R = (CH2)7CH=CH(CH2)5CH3 or
R = (CH2)7CH=CHCH2CH=CH(CH2)2CH3 or
R = (CH2)7CH=CHCH2CH=CHCH=CHCH3 or
R = (CH2)7CH=CHCH2CH=CHCH2CH=CH2 and others
The name urushiol is derived from the Japanese word for the lacquer tree, Toxicodendron vernicifluum (漆 urushi). The oxidation and polymerization of urushiol in the tree's sap in the presence of moisture allows it to form a hard lacquer, which is used to produce traditional Chinese, Korean and Japanese lacquerware.
Urushiol is a mixture of several closely related organic compounds. Each consists of a catechol substituted in the 3 position with a hydrocarbon chain that has 15 or 17 carbon atoms. The hydrocarbon group may be saturated or unsaturated. The exact composition of the mixture varies, depending on the plant source. Whereas western poison oak urushiol contains chiefly catechols with C17 side-chains, poison ivy and poison sumac contain mostly catechols with C15 sidechains.
The likelihood and severity of allergic reaction to urushiol is dependent on the degree of unsaturation of the hydrocarbon chain. Less than half of the general population experience a reaction with the saturated urushiol alone, but over 90% do so with urushiol that contains at least two degrees of unsaturation (double bonds). Longer side chains tend to produce a stronger reaction.
Before the urushiol has been absorbed by the skin, it can be removed with soap and water. It is important to do this quickly, as 50% of the urushiol can be absorbed within 10 minutes. Once urushiol has penetrated the skin, attempting to remove it with water is ineffective. After being absorbed by the skin it is recognized by the immune system's dendritic cells, otherwise called Langerhans cells. These cells then migrate to the lymph nodes, where they present the urushiol to T-lymphocytes and thus recruit them to the skin, and the T-lymphocytes cause pathology through the production of cytokines and cytotoxic damage to the skin.
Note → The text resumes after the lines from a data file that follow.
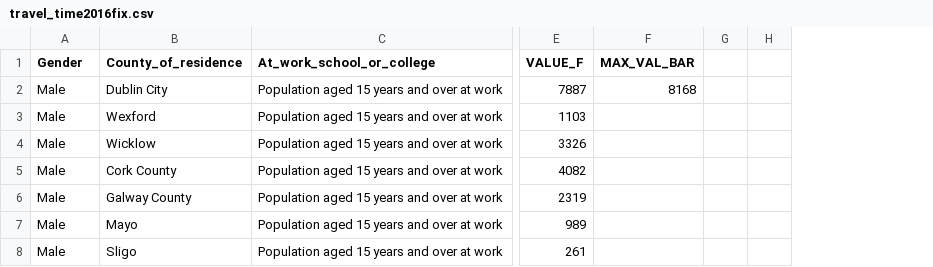
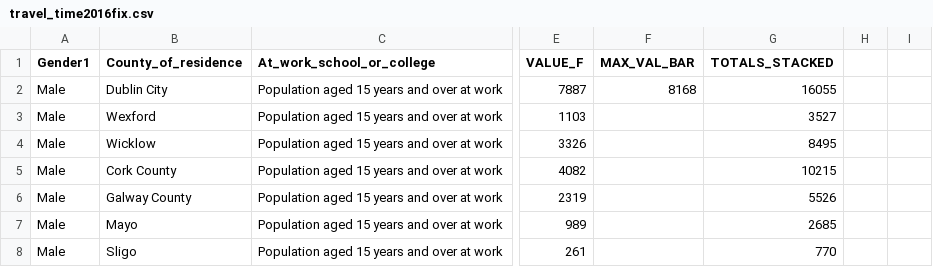
Before and after one commit to mcc03/Starter-P5-Folder, a CSV file: classes/introToClasses/stackedBar/data/travel_time2016fix.csv, drawn as a sheet; only a part is shown, gaps mark what is left out; the diff names each change by its address in the sheet, - before the commit and + after, or states it on an @@ line.

Commit message:
horizontal barchart parameter now is being passed as an object and now have a stacked horizontal bar chart.

```diff
--- a/classes/introToClasses/stackedBar/data/travel_time2016fix.csv
+++ b/classes/introToClasses/stackedBar/data/travel_time2016fix.csv
+column G (TOTALS_STACKED), rows 2-8: 16055 | 3527 | 8495 | 10215 | 5526 | 2685 | 770
-A1: Gender
+A1: Gender1
```
Also changed, not shown: 4 other files.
Urushiol is an oleoresin contained within the sap of poison ivy and related plants, and after injury to the plant, or late in the fall, the sap leaks to the surface of the plant, where under certain temperature and humidity conditions the urushiol becomes a blackish lacquer after being in contact with oxygen.
Urushi lacquer is very stable. It is able to withstand disturbances from alkali, acid, and alcohol, while also being able to resist temperatures of over 300 °C. However, the lacquer can be degraded by UV rays from the sun and other sources.
Mechanism of actionEdit
Dermatitis is mediated by an induced immune response. Urushiol is too small a molecule to directly activate an immune response. Instead, it attaches to certain proteins of the skin, where it acts as a hapten, leading to a type IV hypersensitive reaction.
- Anti-itch drugs, for treating the toxin.
- Bentoquatam, a barrier cream applied before exposure.
- Burow's solution which can treat the symptoms of the rash caused by urushiol.
- Ginkgo biloba and cashew, plants containing chemicals closely related to urushiol.
- Hapten, small molecules that can elicit an immune response under certain conditions.
- Mango trees, which may cause cross-reaction allergies with urushiol.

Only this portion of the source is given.